Have We Finally Found the Best Way to Treat Shin Splints?
In my last blog, I wrote about why treatment for shin splints, or medial tibial stress syndrome (MTSS), has been held back by a lack of understanding of what causes this painful condition. But thanks to new research, we have a better understanding about how to deal with this common sports injury.
While there isn’t yet enough research for there to be a proven treatment for MTSS, there is new evidence that it’s a bony overload injury and treating it as such has yielded positive responses in clinical practice.
Rehabilitating bone is a slow process of building its strength through very gradual overloading, and is a technique well established for preventing and treating osteoporosis.

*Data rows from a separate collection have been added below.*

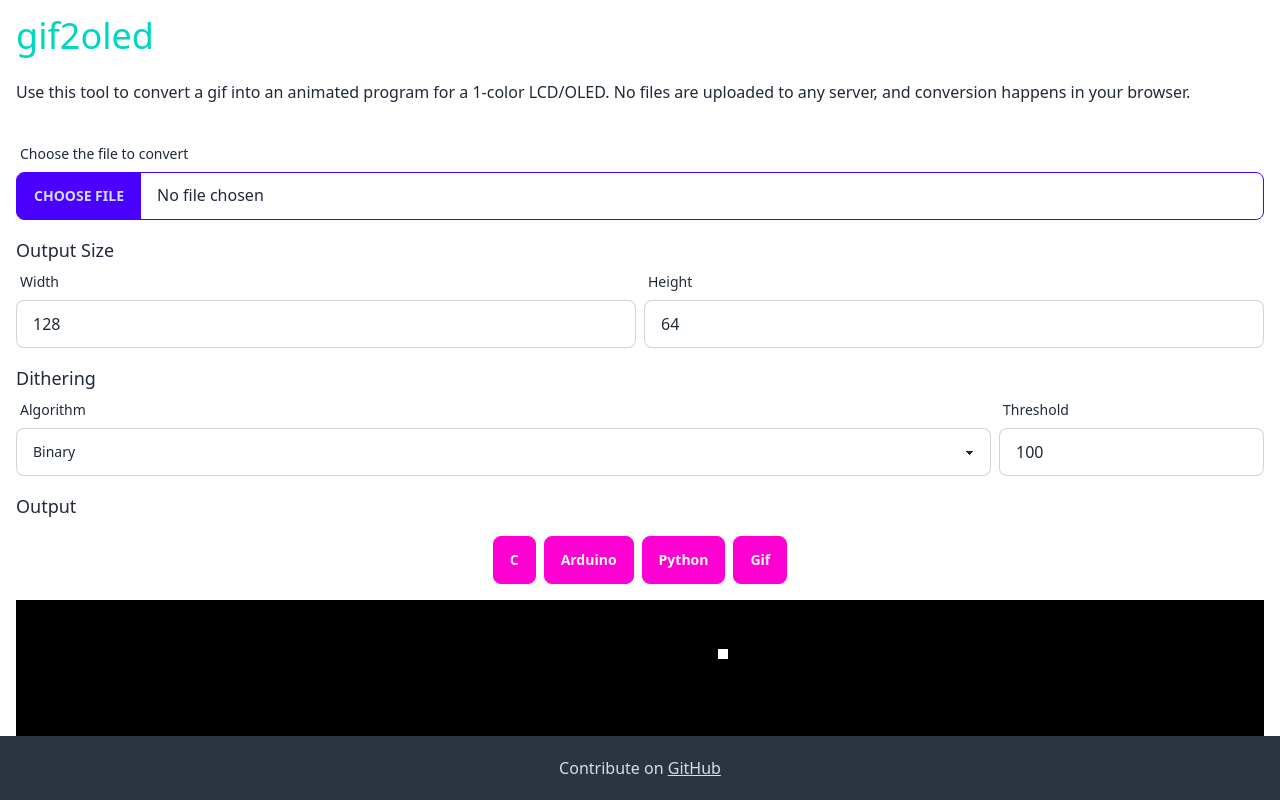
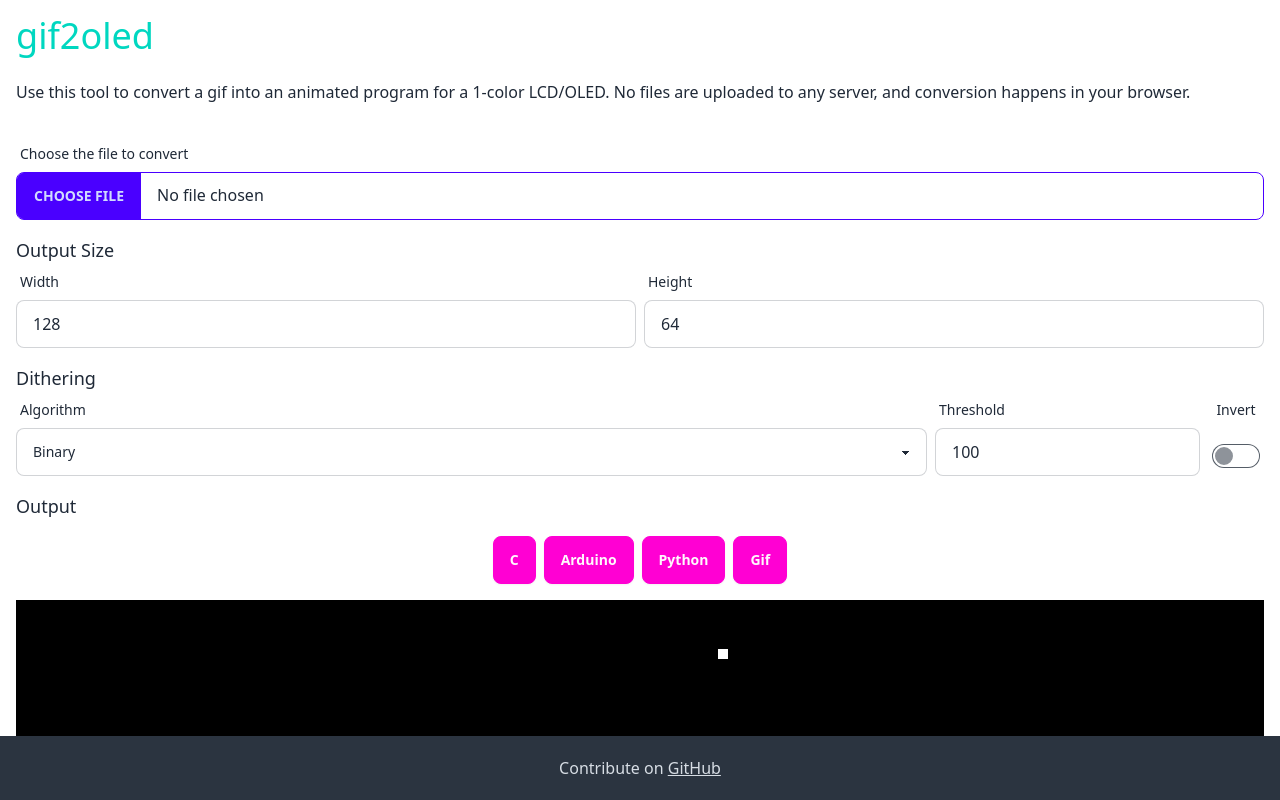
Before and after one commit to konsumer/gif2oled, a React (Vite) app: page / in a window 1280 px wide. Built offline with nearby package versions, Linux system fonts and the light colour scheme.

Commit message:
add invert option

```diff
--- a/src/App.jsx
+++ b/src/App.jsx
@@ -14,6 +14,7 @@ export default function app() {
   const [threshold, setThreshold] = useState(100)
   const [imgOrig, setOrig] = useState()
   const [imgProcessed, setProcessed] = useState()
+  const [invert, setInvert] = useState(false)
 
   // update the original
   useEffect(() => {
@@ -37,7 +38,7 @@ export default function app() {
       const processedFrames = imgOrig.frames.map(frame => {
         const o =  (new OffscreenCanvas(width, height)).getContext("2d", {willReadFrequently: true})
         drawImageFit(o, frame.canvas)
-        o.putImageData(dither(o.getImageData(0, 0, width, height), threshold, algorithm), 0, 0)
+        o.putImageData(dither(o.getImageData(0, 0, width, height), threshold, algorithm, invert), 0, 0)
         return o
       })
 
@@ -52,7 +53,7 @@ export default function app() {
     }
 
     return () => int && clearInterval(int)
-  }, [imgOrig, width, height, threshold, algorithm])
+  }, [imgOrig, width, height, threshold, algorithm, invert])
 
   const handleFileChange = e => {
     setFilename(e.target.files[0].name)
@@ -63,7 +64,7 @@ export default function app() {
     const shortname = filename.split('.')[0]
     const code = `
 // generated on ${(new Date()).toISOString()} at ${document.location.toString()}
-// ${filename} - size:${width}x${height} dither:${algorithm}/${threshold} delay:${imgOrig.delay}ms
+// ${filename} - size:${width}x${height} invert:${invert ? 'yes' : 'no'} dither:${algorithm}/${threshold} delay:${imgOrig.delay}ms
 
 // the frames[frameNumber]
 static const unsigned int image_${shortname}_size = ${imgProcessed.length};
@@ -78,7 +79,7 @@ ${imgProcessed.map(frame => `  { ${frameToByteString(frame)} }`).join(',\n')}
     const shortname = filename.split('.')[0]
     const code = `
 // generated on ${(new Date()).toISOString()} at ${document.location.toString()}
-// ${filename} - size:${width}x${height} dither:${algorithm}/${threshold} delay:${imgOrig.delay}ms
+// ${filename} - size:${width}x${height} invert:${invert ? 'yes' : 'no'} dither:${algorithm}/${threshold} delay:${imgOrig.delay}ms
 
 // the frames[frameNumber]
 const unsigned int image_${shortname}_size = ${imgProcessed.length};
@@ -93,7 +94,7 @@ ${imgProcessed.map(frame => `  { ${frameToByteString(frame)} }`).join(',\n')}
     const shortname = filename.split('.')[0]
     const code = `
 # generated on ${(new Date()).toISOString()} at ${document.location.toString()}
-# ${filename} - size:${width}x${height} dither:${algorithm}/${threshold} delay:${imgOrig.delay}ms
+# ${filename} - size:${width}x${height} invert:${invert ? 'yes' : 'no'} dither:${algorithm}/${threshold} delay:${imgOrig.delay}ms
 
 # the frames[frameNumber]
 image_${shortname}_size = ${imgProcessed.length}
@@ -163,7 +164,13 @@ ${imgProcessed.map(frame => `  bytearray(${frameToByteString(frame)})`).join(',\
             </div>
             <input min={1} value={threshold} onChange={e => setThreshold(e.target.value)} type="number" className="input input-bordered" />
           </label>
+
+          <label className="label cursor-pointer form-control">
+            <span className="label-text">Invert</span>
+            <input type="checkbox" className="toggle" checked={invert} value={1} onClick={e => setInvert(e.target.checked)} />
+          </label>
         </div>
+
 
         <h3 className='mt-4 text-lg'>Output</h3>
 
--- a/src/dither.js
+++ b/src/dither.js
@@ -25,7 +25,7 @@ for (let i = 0; i < 256; i++) {
   lumB[i] = i * 0.114
 }
 
-export default function monochrome (imageData, threshold, type) {
+export default function monochrome (imageData, threshold, type, invert=false) {
   const imageDataLength = imageData.data.length
 
   // Greyscale luminance (sets r pixels to luminance of rgb)
@@ -70,6 +70,10 @@ export default function monochrome (imageData, threshold, type) {
       imageData.data[currentPixel] = imageData.data[currentPixel] < threshold ? 0 : 255
     }
 
+    if (invert) {
+      imageData.data[currentPixel] = imageData.data[currentPixel] ? 0 : 255
+    }
+
     // Set g and b pixels equal to r
     imageData.data[currentPixel + 1] = imageData.data[currentPixel + 2] = imageData.data[currentPixel]
   }
```
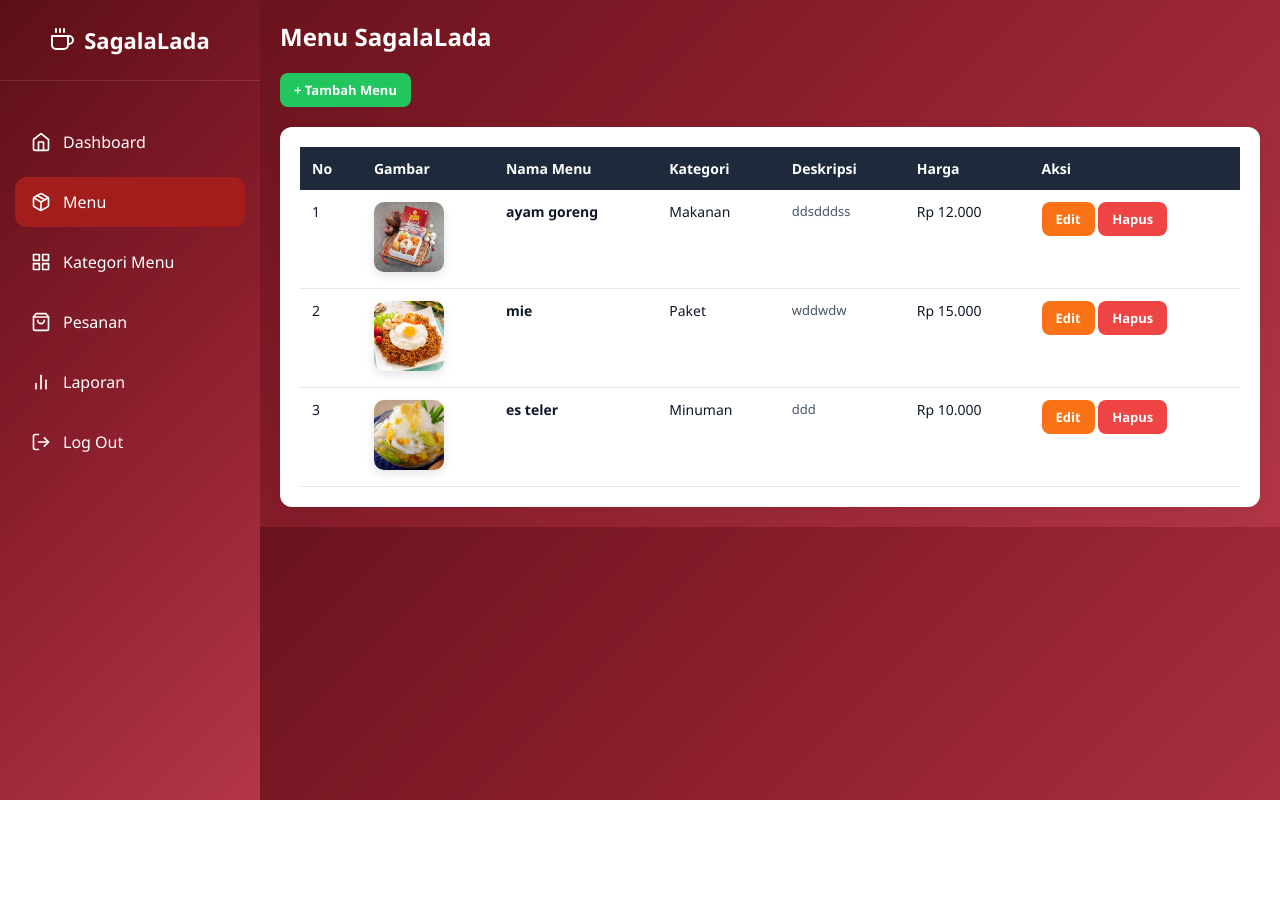
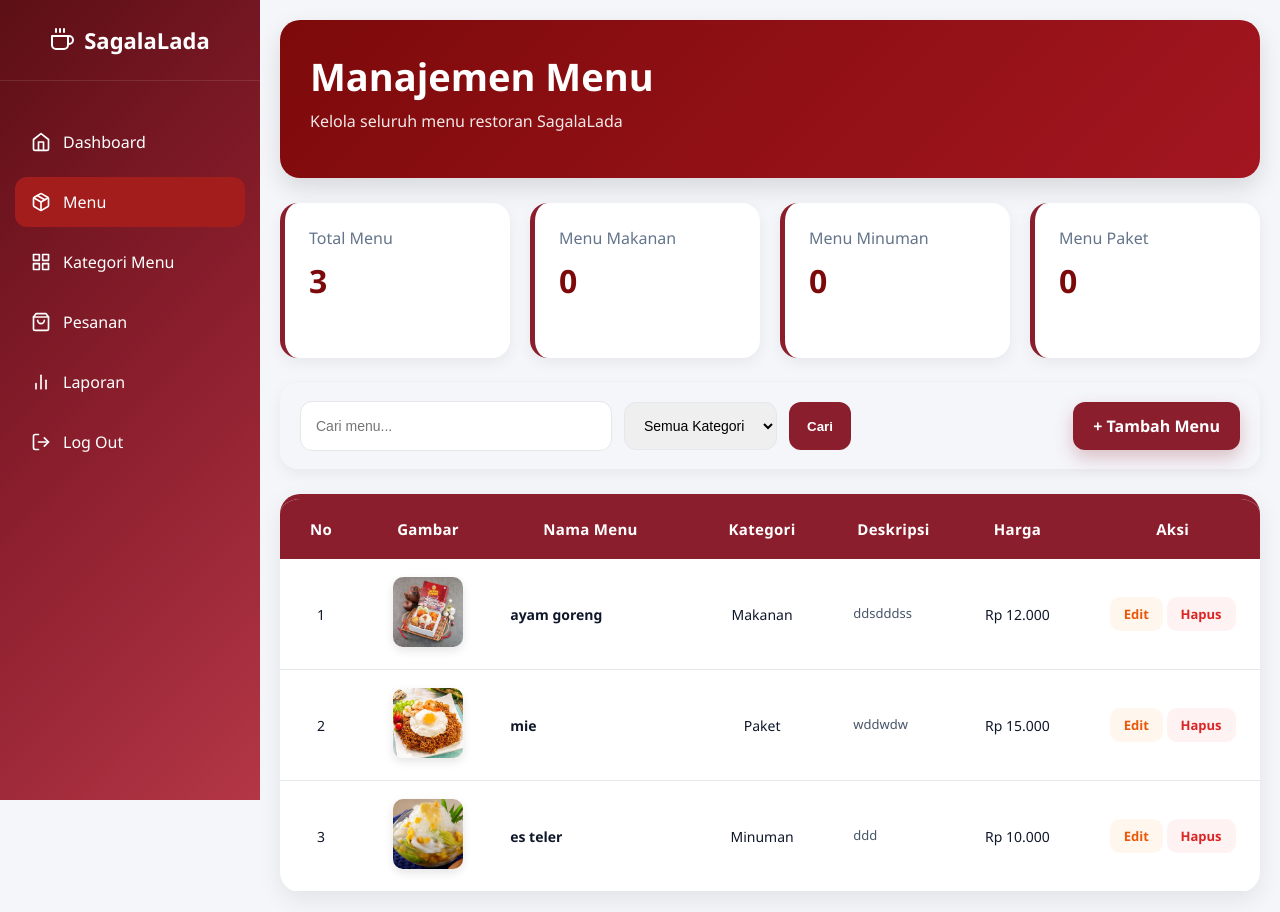
Before and after one commit to M-Syawali/Project1, a PHP site: page /admind/crud/menu/index_admin.php in a window 1280 px wide. Before the commit the page ends 800 px from the top, so only its background shows below. Run offline with PHP 8.4, Linux system fonts and the light colour scheme; data comes from the database, SQL or seed files in the repository.

Commit message:
Update file di menu dan upload gambar

```diff
--- a/admind/crud/menu/index_admin.php
+++ b/admind/crud/menu/index_admin.php
@@ -33,7 +33,7 @@ $result = mysqli_query($conn, $query);
 
     body {
         font-family: 'Segoe UI', sans-serif;
-        background: linear-gradient(135deg,#5c0f16,#8b1e2d,#b33646);
+        background:#f5f6fa;
         margin: 0;
         color: var(--text);
     }
@@ -47,26 +47,161 @@ $result = mysqli_query($conn, $query);
         margin: auto;
     }
 
-    .header {
-        display: flex;
-        justify-content: space-between;
-        align-items: center;
-        margin-bottom: 20px;
+    .page-header{
+    background:linear-gradient(135deg,#7d0a0a,#a31621);
+    padding:30px;
+    border-radius:20px;
+    margin-bottom:25px;
+    color:white;
+    box-shadow:0 10px 25px rgba(0,0,0,.12);
     }
 
-    h2 {
-        margin: 0;
-        color: white;
+    .page-header h1{
+        margin:0;
+        font-size:38px;
+        font-weight:700;
     }
 
-    .card {
-        background: white;
-        border-radius: 12px;
-        padding: 20px;
-        box-shadow: 0 8px 20px rgba(0,0,0,0.05);
-        overflow-x: auto;
+    .page-header p{
+        margin-top:8px;
+        opacity:.9;
     }
 
+    .summary-grid{
+    display:grid;
+    grid-template-columns:repeat(4,1fr);
+    gap:20px;
+    margin-bottom:25px;
+    }
+
+    .summary-card{
+        position:relative;
+        overflow:hidden;
+        background:white;
+        padding:24px;
+        border-radius:18px;
+        border-left:5px solid #8b1e2d;
+        box-shadow:0 5px 15px rgba(0,0,0,.06);
+    }
+
+
+    .summary-card span{
+        color:#64748b;
+    }
+
+    .summary-card h3{
+        margin-top:10px;
+        font-size:32px;
+        color:#7d0a0a;
+    }
+
+    .toolbar{
+        padding: 18px 20px;
+        border-radius:18px;
+        box-shadow:0 5px 15px rgba(0,0,0,.06);
+        display:flex;
+        justify-content:space-between;
+        align-items:center;
+        gap:20px;
+        margin-bottom:25px;
+    }
+
+    .toolbar-left{
+        display:flex;
+        align-items:center;
+        gap:12px;
+        flex-wrap:wrap;
+    }
+
+    .toolbar-right{
+        display:flex;
+        justify-content:flex-end;
+    }
+
+    .toolbar input,
+    .toolbar select{
+        height:48px;
+        padding:0 15px;
+        border:1px solid #e5e7eb;
+        border-radius:12px;
+        font-size:14px;
+        outline:none;
+    }
+
+    .toolbar input:focus,
+    .toolbar select:focus{
+        border-color:#8b1e2d;
+        box-shadow:0 0 0 3px rgba(139,30,45,.1);
+    }
+
+    .toolbar input{
+        width:280px;
+    }
+
+    .btn-cari{
+        height:48px;
+        padding:0 18px;
+        border:none;
+        border-radius:12px;
+        background:#8b1e2d;
+        color:white;
+        font-weight:600;
+        cursor:pointer;
+    }
+
+    .btn-tambah{
+        height:48px;
+        padding:0 20px;
+        display:flex;
+        align-items:center;
+        text-decoration:none;
+        background:#8b1e2d;
+        color:white;
+        border-radius:12px;
+        font-weight:600;
+        transition:.25s;
+        box-shadow:0 8px 18px rgba(139,30,45,.25);
+    }
+
+    .btn-tambah:hover{
+        transform:translateY(-2px);
+    }
+
+    .table-wrapper{
+        background:white;
+        border-radius:20px;
+        overflow:hidden;
+        box-shadow:0 8px 25px rgba(0,0,0,.08);
+        border-top:5px solid #8b1e2d;
+    }
+
+    .col-no{
+    width:60px;
+    }
+
+    .col-gambar{
+        width:120px;
+    }
+
+    .col-menu{
+        width:250px;
+    }
+
+    .col-kategori{
+        width:150px;
+    }
+
+    .col-deskripsi{
+        width:auto;
+    }
+
+    .col-harga{
+        width:140px;
+    }
+
+    .col-aksi{
+        width:150px;
+    }
     .btn {
         padding: 8px 14px;
         border-radius: 8px;
@@ -77,30 +212,64 @@ $result = mysqli_query($conn, $query);
         display: inline-block;
     }
 
-    .btn-primary { background: var(--accent); color: white; }
+
     .btn-success { background: var(--success); color: white; }
-    .btn-danger { background: var(--danger); color: white; }
 
-    .top-buttons { display: flex; gap: 10px; }
+
+    .btn-edit{
+    background:#fff7ed;
+    color:#ea580c;
+    border:none;
+    padding:8px 14px;
+    border-radius:10px;
+    }
+
+    .btn-hapus{
+        background:#fef2f2;
+        color:#dc2626;
+        border:none;
+        padding:8px 14px;
+        border-radius:10px;
+    }
+
 
     table {
         width: 100%;
         border-collapse: collapse;
     }
 
-    th {
-        background: var(--primary);
-        color: white;
-        padding: 12px;
-        font-size: 14px;
-        text-align: left;
+    tbody tr{
+        transition:.2s;
+    }
+
+    tbody tr:hover{
+        background:#fff7f7;
+    }
+
+    th{
+        text-align:center;
+        font-size:15px;
+        letter-spacing:.3px;
+        background:#8b1e2d;
+        color:white;
+        padding:20px;
+        font-weight:600;
     }
 
     td {
-        padding: 12px;
+        padding: 18px 16px;
         font-size: 14px;
         border-bottom: 1px solid #e5e7eb;
-        vertical-align: top;
+        vertical-align: middle;
+    }
+
+    td:nth-child(1),
+    td:nth-child(2),
+    td:nth-child(4),
+    td:nth-child(6),
+    td:nth-child(7){
+    text-align:center;
+    vertical-align:middle;
     }
 
     /* Styling khusus untuk teks deskripsi */
@@ -127,27 +296,95 @@ $result = mysqli_query($conn, $query);
 <?php include "../../components/sidebar.php"; ?>
 <div class="main-content">
     <div class="container">
-    <div class="header">
-        <h2>Menu SagalaLada</h2>
-        <div class="top-buttons">
+    <div class="page-header">
+    <div>
+        <h1>Manajemen Menu</h1>
+        <p>
+            Kelola seluruh menu restoran SagalaLada
+        </p>
+    </div>
+</div>
+    <?php
+
+        $totalMenu =
+        mysqli_num_rows(mysqli_query($conn,"SELECT * FROM menu"));
+
+        $totalMakanan =
+        mysqli_num_rows(mysqli_query($conn,"
+        SELECT *
+        FROM menu
+        WHERE id_kategori_menu='1'
+        "));
+
+        $totalMinuman =
+        mysqli_num_rows(mysqli_query($conn,"
+        SELECT *
+        FROM menu
+        WHERE id_kategori_menu='2'
+        "));
+
+        $totalPaket =
+        mysqli_num_rows(mysqli_query($conn,"
+        SELECT *
+        FROM menu
+        WHERE id_kategori_menu='3'
+        "));
+
+        ?>
+
+    <div class="summary-grid">
+
+        <div class="summary-card">
+            <span>Total Menu</span>
+            <h3><?= $totalMenu ?></h3>
         </div>
+
+        <div class="summary-card">
+            <span>Menu Makanan</span>
+            <h3><?= $totalMakanan ?></h3>
+        </div>
+
+        <div class="summary-card">
+            <span>Menu Minuman</span>
+            <h3><?= $totalMinuman ?></h3>
+        </div>
+
+        <div class="summary-card">
+            <span>Menu Paket</span>
+            <h3><?= $totalPaket ?></h3>
+        </div>
+
     </div>
 
-    <div style="margin-bottom: 20px;">
-        <a href="tambah.php" class="btn btn-success">+ Tambah Menu</a>
+    <div class="toolbar">
+    <div class="toolbar-left">
+        <input type="text" placeholder="Cari menu...">
+        <select>
+            <option>Semua Kategori</option>
+        </select>
+        <button type="submit" class="btn-cari">
+            Cari
+        </button>
     </div>
 
-    <div class="card">
+    <div class="toolbar-right">
+        <a href="tambah.php" class="btn-tambah">
+            + Tambah Menu
+        </a>
+    </div>
+</div>
+
+    <div class="table-wrapper">
         <table>
             <thead>
                 <tr>
-                    <th>No</th>
-                    <th>Gambar</th>
-                    <th>Nama Menu</th>
-                    <th>Kategori</th>
+                    <th class="col-no">No</th>
+                    <th class="col-gambar">Gambar</th>
+                    <th class="col-menu">Nama Menu</th>
+                    <th class="col-kategori">Kategori</th>
                     <th>Deskripsi</th>
-                    <th>Harga</th>
-                    <th>Aksi</th>
+                    <th class="col-harga">Harga</th>
+                    <th class="col-aksi">Aksi</th>
                 </tr>
             </thead>
             <tbody>
@@ -175,9 +412,9 @@ $result = mysqli_query($conn, $query);
 
                     <td>Rp <?= number_format($row['harga'], 0, ',', '.'); ?></td>
                     <td class="aksi">
-                        <a href="edit.php?id=<?= $row['id_menu']; ?>" class="btn btn-primary">Edit</a>
+                        <a href="edit.php?id=<?= $row['id_menu']; ?>" class="btn btn-edit">Edit</a>
                         <a href="hapus.php?id=<?= $row['id_menu']; ?>"
-                           class="btn btn-danger"
+                           class="btn btn-hapus"
                            onclick="return confirm('Yakin ingin menghapus menu ini?')">
                            Hapus
                         </a>
```
Also changed, not shown: admind/crud/menu/upload/1780365925_img556-1749970206.jpg (added), admind/crud/menu/upload/1780365996_image.1739274371173.avif (added), admind/crud/menu/upload/1780366045_Rahasia Kuliner Makanan Khas Indonesia_Mengapa Rempah Menjadi Kunci Kelezatannya.avif (added), admind/crud/menu/upload/1780366086_709908_720.jpg (added), admind/crud/menu/upload/1780366233_Coto-Makassar.jpg (added), admind/crud/menu/upload/1780366306_image.jpg (added), admind/crud/menu/upload/1780366391_image_750x_66a4c7b3942d8.jpg (added), admind/crud/menu/upload/1780366433_5fbcd2266d0c1.jpg (added), admind/crud/menu/upload/1780366498_WhatsApp-Image-2020-07-05-at-12.13.26.jpeg (added), admind/crud/menu/upload/1780366558_katering-jepang.jpg (added), admind/crud/menu/upload/1780366609_60989fe74ca8a.jpg (added), admind/crud/menu/upload/1780366693_5fdc790b3beed78fbe0c5e8fc5b90cf4.jpg (added), admind/crud/menu/upload/1780366745_images.jpg (added), admind/crud/menu/upload/1780366794_47adb24c-580f-4270-ac17-0f9b1284748c_Go-Biz_20210616_090648.jpeg (added), 1 more files.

As I covered in my last blog, bones constantly shed old or damaged tissue and replace it with fresh tissue through a process known as bone remodelling . This can be exploited in the same way that we train our muscles, by causing microtrauma to the tissue that damages it just enough to promote new growth, but not so much that the rate of repair can’t keep up.
If we treat MTSS as a bony overload injury, this means that the rate at which the bone can repair has already been overwhelmed, so the first thing we must do is dramatically reduce the load on the tibia.
The next step is to very, very gradually load the tibia with simple walking exercises before moving to jogging and eventually interval running. This slow pace can be very frustrating for athletes or dedicated runners, but the bone needs to be given time to catch up if there’s to be any improvement.
There’s no way around it: bone repairs very slowly, and rushing this process is why so many people never recover from MTSS.
It’s only when pain subsides that you can return to longer distances but the increases must remain gradual. If you finally work your way up to being able to run 5k pain-free, that doesn’t mean you’re ready for 10k. Our general rule for physical activity is not to increase load by more than 10% per week, but if you’re susceptible to bony overload, you may choose an even more gradual approach.
Whether you’re suffering from MTSS or not, I recommend tracking the amount of exercise you do (there are many dedicated apps for this) and making sure there isn’t too much variation from one week to the next – up or down. A change of 50% in one week increases injury risk by four times.
One of the challenges of treating MTSS is the impact that it can have on your lifestyle. If you’re active enough to have developed MTSS in the first place, then whatever activity that caused it is likely to be a big part of your life. Having that taken away can be upsetting and detrimental to your fitness, but our priority is always to get you back to doing what you love.
To stay fit while minimising load on your tibia, you should try exercises that will keep your muscles, ligaments and tendons active while being easy on your bones. Using a cross trainer or cycling are the ideal candidates, but swimming will also allow you to remain fit while you recover. It’s essential that you maintain or increase your muscle strength during rehabilitation, especially in your calf, so that your muscles can help to absorb the loads onto your tibia.
There’s also the possibility that it wasn’t the amount of force put through your tibia that was the issue, but how it was distributed. For example, if your feet are overpronated (dipping inwards as your foot hits the ground) there may be uneven load put through your tibia, requiring specific foot exercises to rebalance your foot strike.
Most importantly, successful treatment of MTSS depends upon a holistic, patient-tailored approach. While there are broad similarities between cases, the exact causes of MTSS vary significantly from person to person depending upon their lifestyle and physiology.
Early intervention is also important, as pain that’s been nagging you for a few weeks is much easier and quicker to treat than pain you’ve been suffering from for months or even years. If you’re concerned about pain in your shin or any other part of your body, don’t hesitate to get in touch with us by emailing firstname.lastname@example.org or by calling us on 020 7093 3499.
Sports and Spinal Physiotherapist